Input records: Begin

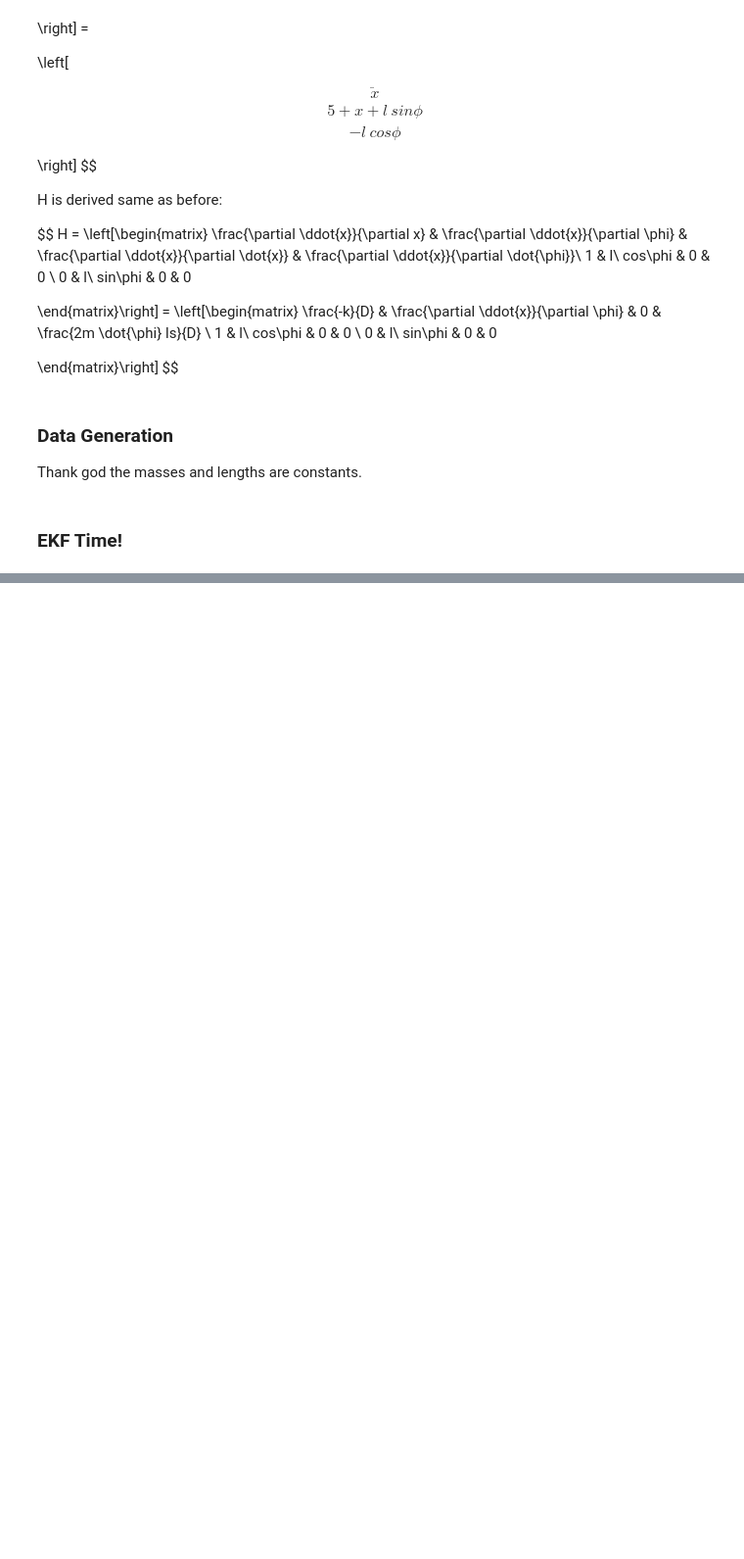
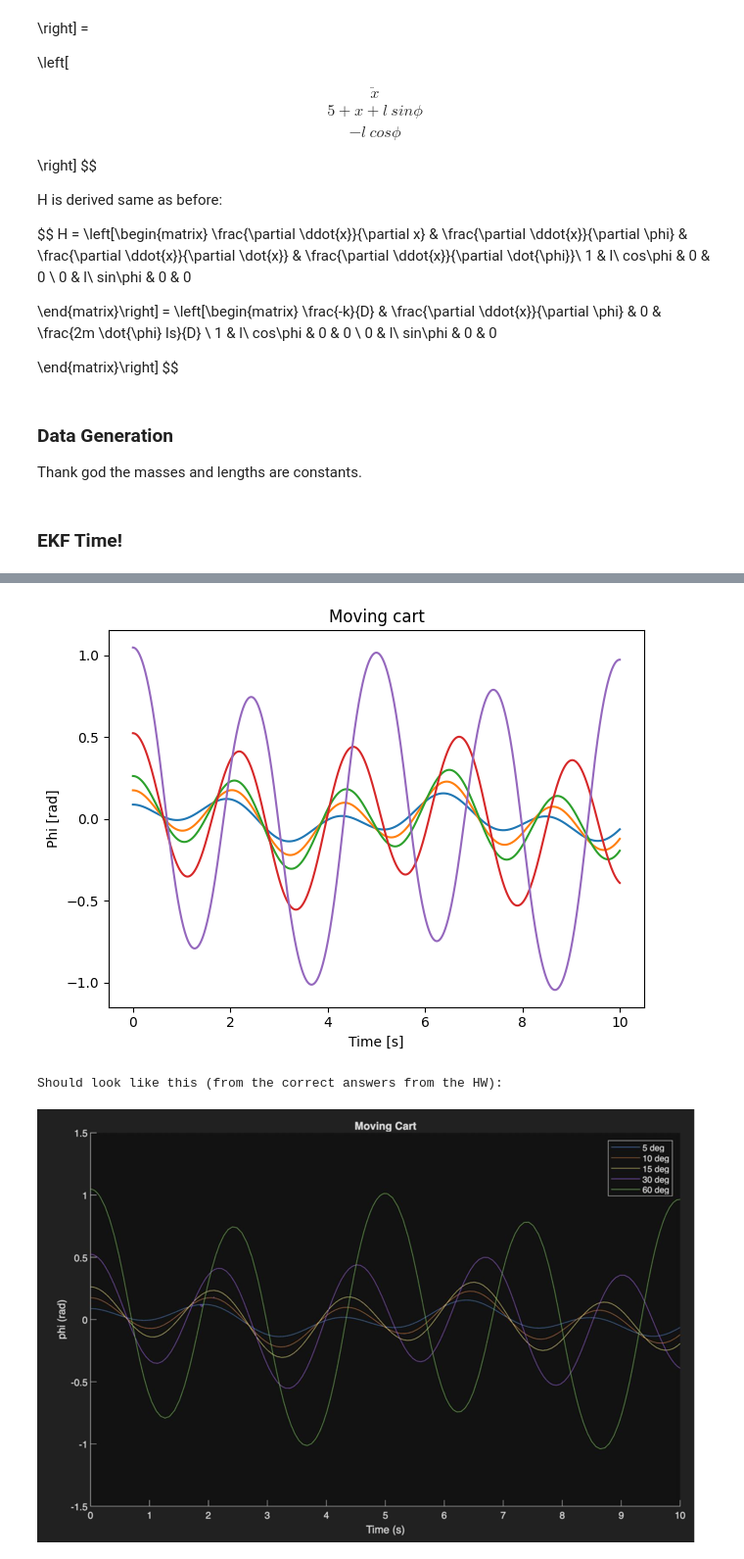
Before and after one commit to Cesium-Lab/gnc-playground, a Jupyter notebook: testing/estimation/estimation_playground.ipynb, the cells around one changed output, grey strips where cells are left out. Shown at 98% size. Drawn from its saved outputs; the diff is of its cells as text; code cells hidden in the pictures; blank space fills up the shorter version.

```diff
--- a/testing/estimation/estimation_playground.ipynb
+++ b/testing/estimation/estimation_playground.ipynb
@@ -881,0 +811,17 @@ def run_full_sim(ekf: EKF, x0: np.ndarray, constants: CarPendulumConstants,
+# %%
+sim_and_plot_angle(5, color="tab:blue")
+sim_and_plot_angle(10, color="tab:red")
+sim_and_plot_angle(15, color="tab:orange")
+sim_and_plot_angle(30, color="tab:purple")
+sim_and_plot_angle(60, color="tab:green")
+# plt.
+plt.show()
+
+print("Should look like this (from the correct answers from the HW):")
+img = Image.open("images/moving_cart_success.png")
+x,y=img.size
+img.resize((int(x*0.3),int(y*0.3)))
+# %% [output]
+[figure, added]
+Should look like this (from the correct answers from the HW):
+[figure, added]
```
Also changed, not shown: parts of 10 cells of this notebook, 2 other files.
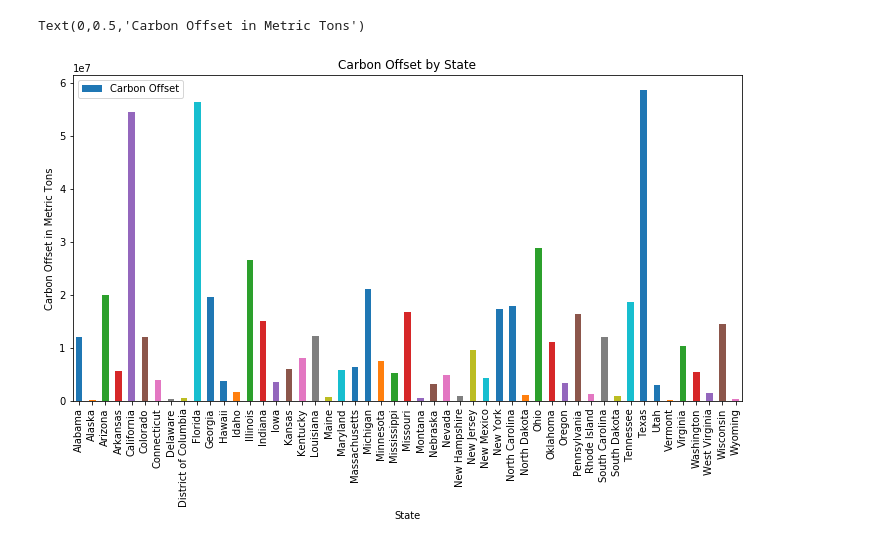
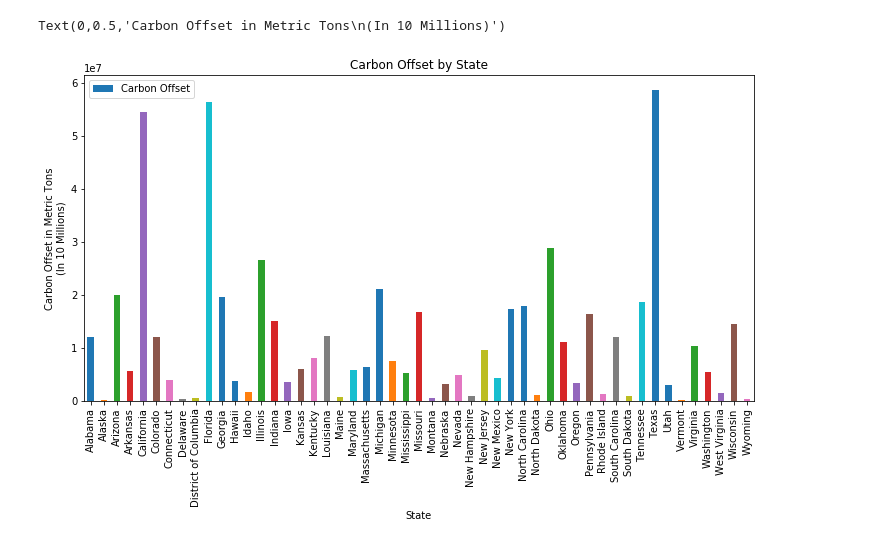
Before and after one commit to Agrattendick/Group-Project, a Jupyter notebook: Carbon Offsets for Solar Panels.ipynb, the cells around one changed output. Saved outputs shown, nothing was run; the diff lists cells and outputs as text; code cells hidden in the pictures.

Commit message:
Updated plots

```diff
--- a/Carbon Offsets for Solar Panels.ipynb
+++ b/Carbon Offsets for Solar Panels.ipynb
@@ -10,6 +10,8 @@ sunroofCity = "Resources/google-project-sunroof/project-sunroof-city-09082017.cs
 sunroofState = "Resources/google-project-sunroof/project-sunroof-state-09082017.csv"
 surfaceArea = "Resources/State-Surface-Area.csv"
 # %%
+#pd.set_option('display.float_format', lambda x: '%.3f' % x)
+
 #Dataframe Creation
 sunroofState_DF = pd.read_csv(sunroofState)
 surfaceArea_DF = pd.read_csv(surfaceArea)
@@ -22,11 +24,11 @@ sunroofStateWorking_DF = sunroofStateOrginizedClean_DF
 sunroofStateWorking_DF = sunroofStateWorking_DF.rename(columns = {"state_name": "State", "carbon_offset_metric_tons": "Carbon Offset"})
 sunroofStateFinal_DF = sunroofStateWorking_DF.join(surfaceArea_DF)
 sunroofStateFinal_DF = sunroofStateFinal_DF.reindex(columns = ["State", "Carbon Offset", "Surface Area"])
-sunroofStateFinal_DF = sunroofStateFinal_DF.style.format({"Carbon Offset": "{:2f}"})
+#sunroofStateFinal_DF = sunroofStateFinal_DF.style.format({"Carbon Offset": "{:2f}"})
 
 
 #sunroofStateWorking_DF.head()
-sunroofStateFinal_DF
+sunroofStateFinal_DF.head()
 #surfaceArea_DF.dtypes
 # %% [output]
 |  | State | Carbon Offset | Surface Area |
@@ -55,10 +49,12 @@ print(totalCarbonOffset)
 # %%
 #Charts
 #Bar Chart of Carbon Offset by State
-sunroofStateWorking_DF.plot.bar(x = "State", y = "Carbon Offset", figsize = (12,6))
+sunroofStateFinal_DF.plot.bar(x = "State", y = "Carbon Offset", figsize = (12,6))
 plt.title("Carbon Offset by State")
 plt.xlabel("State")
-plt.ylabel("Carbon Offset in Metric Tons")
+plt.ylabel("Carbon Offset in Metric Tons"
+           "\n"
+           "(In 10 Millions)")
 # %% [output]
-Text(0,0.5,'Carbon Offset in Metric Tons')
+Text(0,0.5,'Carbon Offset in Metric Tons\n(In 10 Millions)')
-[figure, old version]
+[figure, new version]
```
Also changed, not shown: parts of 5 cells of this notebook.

Input records: End

Write out all the data exactly, minus pictures.

» **Finished task**:
Before and after one commit to Cesium-Lab/gnc-playground, a Jupyter notebook: testing/estimation/estimation_playground.ipynb, the cells around one changed output, grey strips where cells are left out. Shown at 98% size. Drawn from its saved outputs; the diff is of its cells as text; code cells hidden in the pictures; blank space fills up the shorter version.

```diff
--- a/testing/estimation/estimation_playground.ipynb
+++ b/testing/estimation/estimation_playground.ipynb
@@ -881,0 +811,17 @@ def run_full_sim(ekf: EKF, x0: np.ndarray, constants: CarPendulumConstants,
+# %%
+sim_and_plot_angle(5, color="tab:blue")
+sim_and_plot_angle(10, color="tab:red")
+sim_and_plot_angle(15, color="tab:orange")
+sim_and_plot_angle(30, color="tab:purple")
+sim_and_plot_angle(60, color="tab:green")
+# plt.
+plt.show()
+
+print("Should look like this (from the correct answers from the HW):")
+img = Image.open("images/moving_cart_success.png")
+x,y=img.size
+img.resize((int(x*0.3),int(y*0.3)))
+# %% [output]
+[figure, added]
+Should look like this (from the correct answers from the HW):
+[figure, added]
```
Also changed, not shown: parts of 10 cells of this notebook, 2 other files.
Before and after one commit to Agrattendick/Group-Project, a Jupyter notebook: Carbon Offsets for Solar Panels.ipynb, the cells around one changed output. Saved outputs shown, nothing was run; the diff lists cells and outputs as text; code cells hidden in the pictures.

Commit message:
Updated plots

```diff
--- a/Carbon Offsets for Solar Panels.ipynb
+++ b/Carbon Offsets for Solar Panels.ipynb
@@ -10,6 +10,8 @@ sunroofCity = "Resources/google-project-sunroof/project-sunroof-city-09082017.cs
 sunroofState = "Resources/google-project-sunroof/project-sunroof-state-09082017.csv"
 surfaceArea = "Resources/State-Surface-Area.csv"
 # %%
+#pd.set_option('display.float_format', lambda x: '%.3f' % x)
+
 #Dataframe Creation
 sunroofState_DF = pd.read_csv(sunroofState)
 surfaceArea_DF = pd.read_csv(surfaceArea)
@@ -22,11 +24,11 @@ sunroofStateWorking_DF = sunroofStateOrginizedClean_DF
 sunroofStateWorking_DF = sunroofStateWorking_DF.rename(columns = {"state_name": "State", "carbon_offset_metric_tons": "Carbon Offset"})
 sunroofStateFinal_DF = sunroofStateWorking_DF.join(surfaceArea_DF)
 sunroofStateFinal_DF = sunroofStateFinal_DF.reindex(columns = ["State", "Carbon Offset", "Surface Area"])
-sunroofStateFinal_DF = sunroofStateFinal_DF.style.format({"Carbon Offset": "{:2f}"})
+#sunroofStateFinal_DF = sunroofStateFinal_DF.style.format({"Carbon Offset": "{:2f}"})
 
 
 #sunroofStateWorking_DF.head()
-sunroofStateFinal_DF
+sunroofStateFinal_DF.head()
 #surfaceArea_DF.dtypes
 # %% [output]
 |  | State | Carbon Offset | Surface Area |
@@ -55,10 +49,12 @@ print(totalCarbonOffset)
 # %%
 #Charts
 #Bar Chart of Carbon Offset by State
-sunroofStateWorking_DF.plot.bar(x = "State", y = "Carbon Offset", figsize = (12,6))
+sunroofStateFinal_DF.plot.bar(x = "State", y = "Carbon Offset", figsize = (12,6))
 plt.title("Carbon Offset by State")
 plt.xlabel("State")
-plt.ylabel("Carbon Offset in Metric Tons")
+plt.ylabel("Carbon Offset in Metric Tons"
+           "\n"
+           "(In 10 Millions)")
 # %% [output]
-Text(0,0.5,'Carbon Offset in Metric Tons')
+Text(0,0.5,'Carbon Offset in Metric Tons\n(In 10 Millions)')
-[figure, old version]
+[figure, new version]
```
Also changed, not shown: parts of 5 cells of this notebook.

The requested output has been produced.